**WHAT THE EXERCISE ASKS:** Each line from the one holding "UserManager --> User" to the last line below must be written out exactly, with no other output.

[[ TASK MATERIAL, beginning ]]

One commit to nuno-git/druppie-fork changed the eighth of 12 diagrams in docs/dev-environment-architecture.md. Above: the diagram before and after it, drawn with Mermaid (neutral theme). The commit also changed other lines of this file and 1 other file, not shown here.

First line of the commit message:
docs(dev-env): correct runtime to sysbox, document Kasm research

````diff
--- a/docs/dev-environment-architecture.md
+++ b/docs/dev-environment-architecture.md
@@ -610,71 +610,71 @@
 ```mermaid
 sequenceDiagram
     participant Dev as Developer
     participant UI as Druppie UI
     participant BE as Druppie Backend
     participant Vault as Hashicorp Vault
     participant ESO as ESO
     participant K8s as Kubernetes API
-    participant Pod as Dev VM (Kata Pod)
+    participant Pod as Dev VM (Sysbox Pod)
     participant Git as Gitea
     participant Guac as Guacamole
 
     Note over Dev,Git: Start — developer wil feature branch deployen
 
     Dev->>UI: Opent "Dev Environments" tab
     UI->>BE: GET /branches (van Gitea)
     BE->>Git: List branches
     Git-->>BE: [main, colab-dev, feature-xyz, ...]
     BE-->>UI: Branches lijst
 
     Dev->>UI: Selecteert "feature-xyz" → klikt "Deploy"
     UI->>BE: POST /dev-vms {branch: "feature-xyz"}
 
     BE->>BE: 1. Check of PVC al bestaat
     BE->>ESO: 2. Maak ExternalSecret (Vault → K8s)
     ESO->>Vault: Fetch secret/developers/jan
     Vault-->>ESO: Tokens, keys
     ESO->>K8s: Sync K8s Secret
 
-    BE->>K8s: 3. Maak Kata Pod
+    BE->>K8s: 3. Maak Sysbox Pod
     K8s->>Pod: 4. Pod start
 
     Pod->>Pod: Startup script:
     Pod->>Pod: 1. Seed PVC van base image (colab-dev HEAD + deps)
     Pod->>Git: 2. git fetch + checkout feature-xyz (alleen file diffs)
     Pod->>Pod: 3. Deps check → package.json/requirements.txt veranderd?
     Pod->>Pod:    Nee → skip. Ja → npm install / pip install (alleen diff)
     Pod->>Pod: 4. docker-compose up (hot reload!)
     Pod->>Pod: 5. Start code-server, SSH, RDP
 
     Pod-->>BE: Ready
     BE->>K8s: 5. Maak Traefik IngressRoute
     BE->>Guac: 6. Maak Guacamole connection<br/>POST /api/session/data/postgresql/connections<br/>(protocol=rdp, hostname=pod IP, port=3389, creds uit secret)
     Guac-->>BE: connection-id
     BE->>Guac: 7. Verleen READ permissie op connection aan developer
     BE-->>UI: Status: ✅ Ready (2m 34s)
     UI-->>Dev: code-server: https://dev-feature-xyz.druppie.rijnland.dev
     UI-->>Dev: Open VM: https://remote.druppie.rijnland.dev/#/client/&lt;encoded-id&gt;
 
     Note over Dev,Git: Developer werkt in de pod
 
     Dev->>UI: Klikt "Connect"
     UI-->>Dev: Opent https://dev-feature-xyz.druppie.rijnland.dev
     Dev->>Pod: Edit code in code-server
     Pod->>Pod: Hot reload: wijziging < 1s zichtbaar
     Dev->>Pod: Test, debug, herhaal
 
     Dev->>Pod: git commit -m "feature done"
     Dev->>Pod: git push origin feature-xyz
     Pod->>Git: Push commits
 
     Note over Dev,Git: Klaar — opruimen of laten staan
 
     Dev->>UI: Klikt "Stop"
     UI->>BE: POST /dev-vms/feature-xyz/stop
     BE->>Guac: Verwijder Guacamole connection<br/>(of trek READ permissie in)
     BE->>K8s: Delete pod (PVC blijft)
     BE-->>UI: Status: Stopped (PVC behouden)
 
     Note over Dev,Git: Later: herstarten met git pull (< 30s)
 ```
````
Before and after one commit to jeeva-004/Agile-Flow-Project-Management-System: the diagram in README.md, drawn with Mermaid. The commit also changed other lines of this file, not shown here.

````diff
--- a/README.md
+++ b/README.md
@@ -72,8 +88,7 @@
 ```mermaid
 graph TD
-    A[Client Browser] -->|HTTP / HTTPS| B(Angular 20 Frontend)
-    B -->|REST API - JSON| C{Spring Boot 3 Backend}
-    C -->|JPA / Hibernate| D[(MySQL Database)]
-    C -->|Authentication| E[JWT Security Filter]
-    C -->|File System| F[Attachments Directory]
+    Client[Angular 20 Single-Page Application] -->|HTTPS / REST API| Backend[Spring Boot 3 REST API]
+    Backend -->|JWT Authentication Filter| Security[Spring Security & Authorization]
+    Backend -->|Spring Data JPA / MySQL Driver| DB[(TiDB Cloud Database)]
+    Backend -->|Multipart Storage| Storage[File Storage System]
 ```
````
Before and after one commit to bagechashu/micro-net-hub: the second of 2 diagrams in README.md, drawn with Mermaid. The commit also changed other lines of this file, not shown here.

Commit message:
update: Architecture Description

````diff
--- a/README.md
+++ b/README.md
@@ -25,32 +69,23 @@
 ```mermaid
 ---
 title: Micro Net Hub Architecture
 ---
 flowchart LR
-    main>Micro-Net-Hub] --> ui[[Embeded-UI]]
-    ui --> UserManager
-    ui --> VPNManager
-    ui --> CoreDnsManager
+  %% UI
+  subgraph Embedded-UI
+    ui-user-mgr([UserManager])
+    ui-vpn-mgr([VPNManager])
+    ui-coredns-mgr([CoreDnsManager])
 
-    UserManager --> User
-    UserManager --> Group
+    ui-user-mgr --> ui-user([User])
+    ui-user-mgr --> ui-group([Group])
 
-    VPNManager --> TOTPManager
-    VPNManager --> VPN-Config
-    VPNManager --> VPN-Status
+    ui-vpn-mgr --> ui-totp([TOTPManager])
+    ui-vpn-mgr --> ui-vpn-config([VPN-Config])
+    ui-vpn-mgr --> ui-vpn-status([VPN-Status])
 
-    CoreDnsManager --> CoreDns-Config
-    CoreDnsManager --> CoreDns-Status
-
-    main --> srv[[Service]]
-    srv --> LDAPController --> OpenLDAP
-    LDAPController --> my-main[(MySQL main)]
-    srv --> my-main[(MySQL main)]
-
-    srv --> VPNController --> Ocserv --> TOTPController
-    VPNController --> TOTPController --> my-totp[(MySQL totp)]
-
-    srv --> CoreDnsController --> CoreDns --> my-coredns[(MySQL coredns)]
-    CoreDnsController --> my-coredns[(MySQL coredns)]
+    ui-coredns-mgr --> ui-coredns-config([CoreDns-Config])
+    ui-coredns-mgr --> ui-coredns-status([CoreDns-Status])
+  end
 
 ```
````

[[ TASK MATERIAL, end ]]

**TASK RESPONSE:**
-    UserManager --> User
-    UserManager --> Group
+    ui-user-mgr --> ui-user([User])
+    ui-user-mgr --> ui-group([Group])
 
-    VPNManager --> TOTPManager
-    VPNManager --> VPN-Config
-    VPNManager --> VPN-Status
+    ui-vpn-mgr --> ui-totp([TOTPManager])
+    ui-vpn-mgr --> ui-vpn-config([VPN-Config])
+    ui-vpn-mgr --> ui-vpn-status([VPN-Status])
 
-    CoreDnsManager --> CoreDns-Config
-    CoreDnsManager --> CoreDns-Status
-
-    main --> srv[[Service]]
-    srv --> LDAPController --> OpenLDAP
-    LDAPController --> my-main[(MySQL main)]
-    srv --> my-main[(MySQL main)]
-
-    srv --> VPNController --> Ocserv --> TOTPController
-    VPNController --> TOTPController --> my-totp[(MySQL totp)]
-
-    srv --> CoreDnsController --> CoreDns --> my-coredns[(MySQL coredns)]
-    CoreDnsController --> my-coredns[(MySQL coredns)]
+    ui-coredns-mgr --> ui-coredns-config([CoreDns-Config])
+    ui-coredns-mgr --> ui-coredns-status([CoreDns-Status])
+  end
 
 ```
````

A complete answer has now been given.